3. Shore up election audit processes. States must be able to ensure that their vote totals can be reviewed and audited. In the 2016 elections, there were recounts in five different states and allegations of voter fraud in two others where the recount process and the accuracy of voting machines were called into question. The inaccuracy and unreliability of the auditing process allowed for enough doubt that both parties started to question not only the credibility of the original vote count, but the electoral process itself.

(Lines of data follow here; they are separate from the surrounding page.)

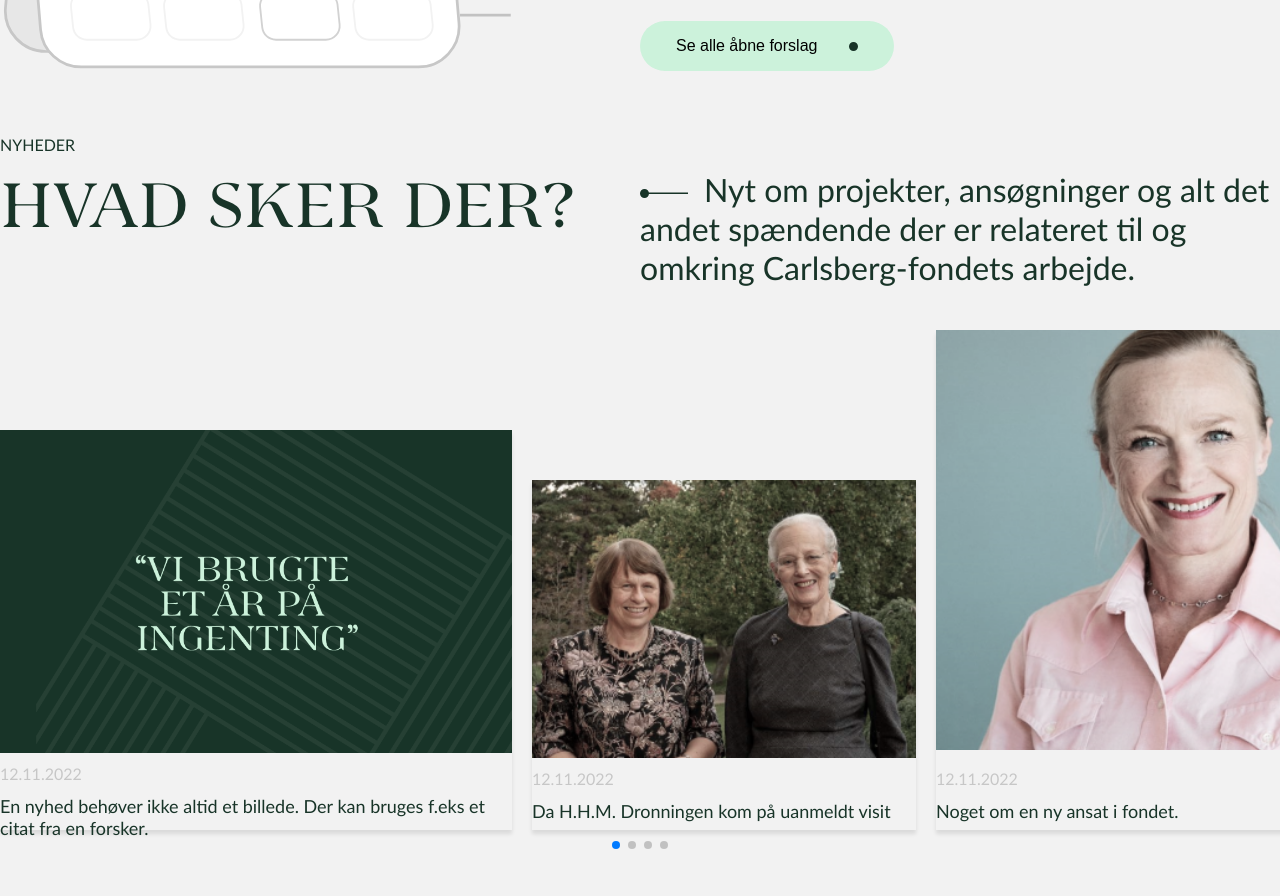
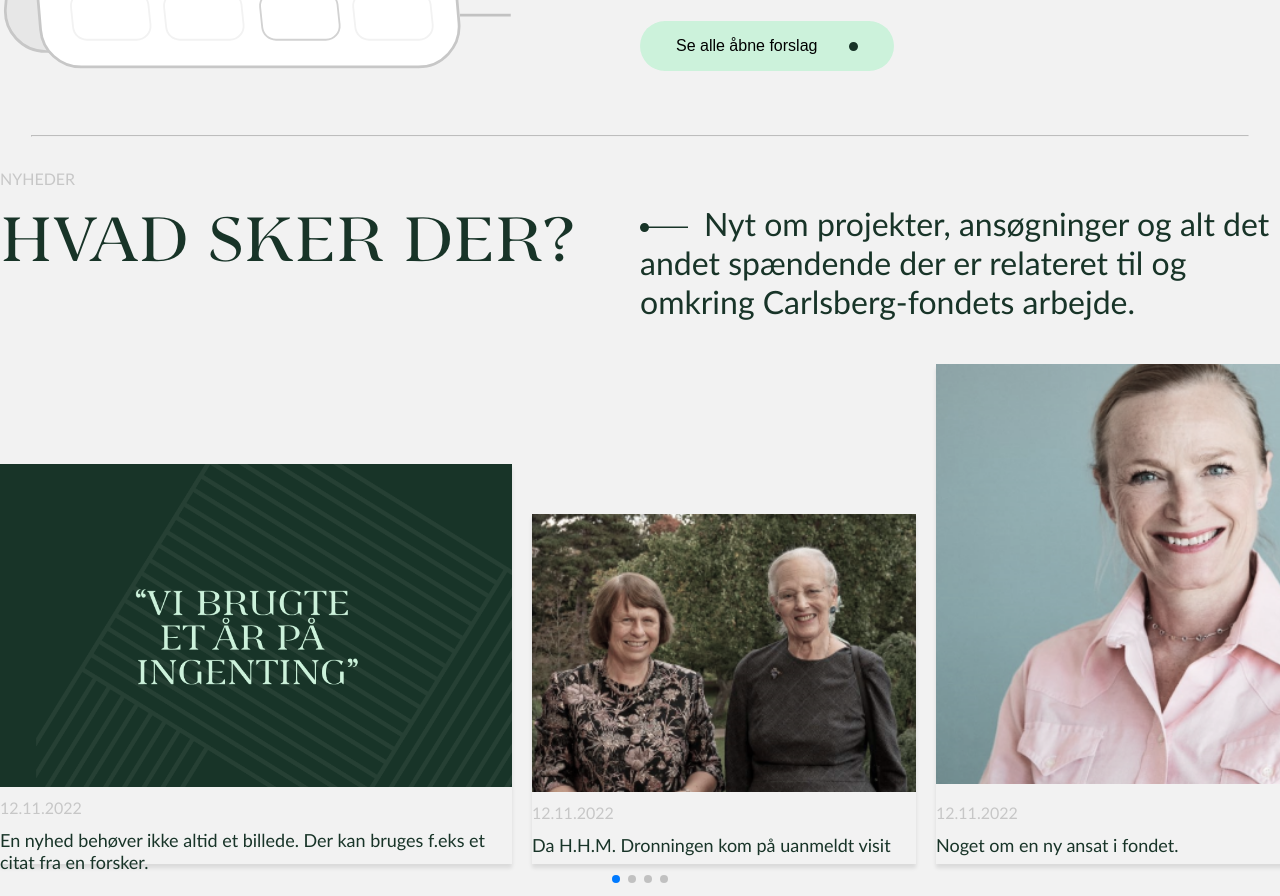
Before and after one commit to trolle18/hop-cf, a Next.js app: page / in a window 1280 px wide. Shown: the part 1040-1936 px from the top of the page. Before the commit the page ends 1902 px from the top, so only its background shows below. Built offline with nearby package versions, Linux system fonts and the light colour scheme.

Commit message:
text section border-top

```diff
--- a/components/TextSliderSection.js
+++ b/components/TextSliderSection.js
@@ -20,6 +20,7 @@ export default function TextSliderSection() {
         <>
         {sectionData.map((data) => (
             <section className="textSection" key={data.id}>
+            <hr/>
                 {data?.txtSliderSection.map((section) => (
                     <>
                     <div className="textSection__tag">
--- a/scss/components/textSection.scss
+++ b/scss/components/textSection.scss
@@ -2,12 +2,21 @@
     height: auto;
     width: 100%;
     margin: 4em 0em;
+
+    hr {
+        width: 95%;
+        // height: .5px;
+        margin: 0 auto 2em auto;
+        color: $clr_l_grey;
+        opacity: 60%;
+    }
 
     &__tag {
         width: auto;
         height: auto;
         margin: 0 0 1em 0;
         text-transform: uppercase;
+        color: $clr_ml_grey;
     }
 
     &__inner-cntr {
```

In every state, voting machines should be secured and sealed at the end of the day, and paper ballots or data cards should be transported in a sealed box to a secure location by an approved state official. States need a proven chain of custody, with everything recorded, audited and handled much like a financial transaction or court document. In smaller jurisdictions today, it’s not uncommon to see ballot boxes left open, old ballots kept in unsecured storage areas or even homes where it’s possible to tamper with them. Tightening up those processes, and in some cases the technologies, is key to making sure the vote is accurate and that any recounts will find the same number of votes as the first count.
4. Properly vet any new voting management systems. When new systems are introduced into the election infrastructure, new avenues of attack can come with them. Some states have deployed voting management systems that were compromised in 2016. When a state makes a change or an addition, it is important to assess the new technology for any new vulnerabilities that attackers can exploit. Proper security procedures must be a priority during the implementation process.
5. Educate. Most of the time, the easiest part of the system to exploit is the human being that sits in the middle of it. John Podesta, who led the Clinton campaign, fell for a phishing scam, and Wikileaks obtained and published his emails, exposing the party’s strategies and embarrassing exchanges. If a state focuses on its systems while neglecting to educate everyone in its network about how to recognize a hacker’s ploys, it is inviting the same consequences that befell the Democratic presidential campaign.
The Russian attack on the 2016 presidential election highlighted the vulnerabilities of our election process and procedures. Hacking elections is a threat we’ve never had to deal with before and something most states were clearly not prepared for. With the mid-term elections only a year away, states still have significant work to do to prevent future tampering.
Eric Hodge is director of consulting at CyberScout.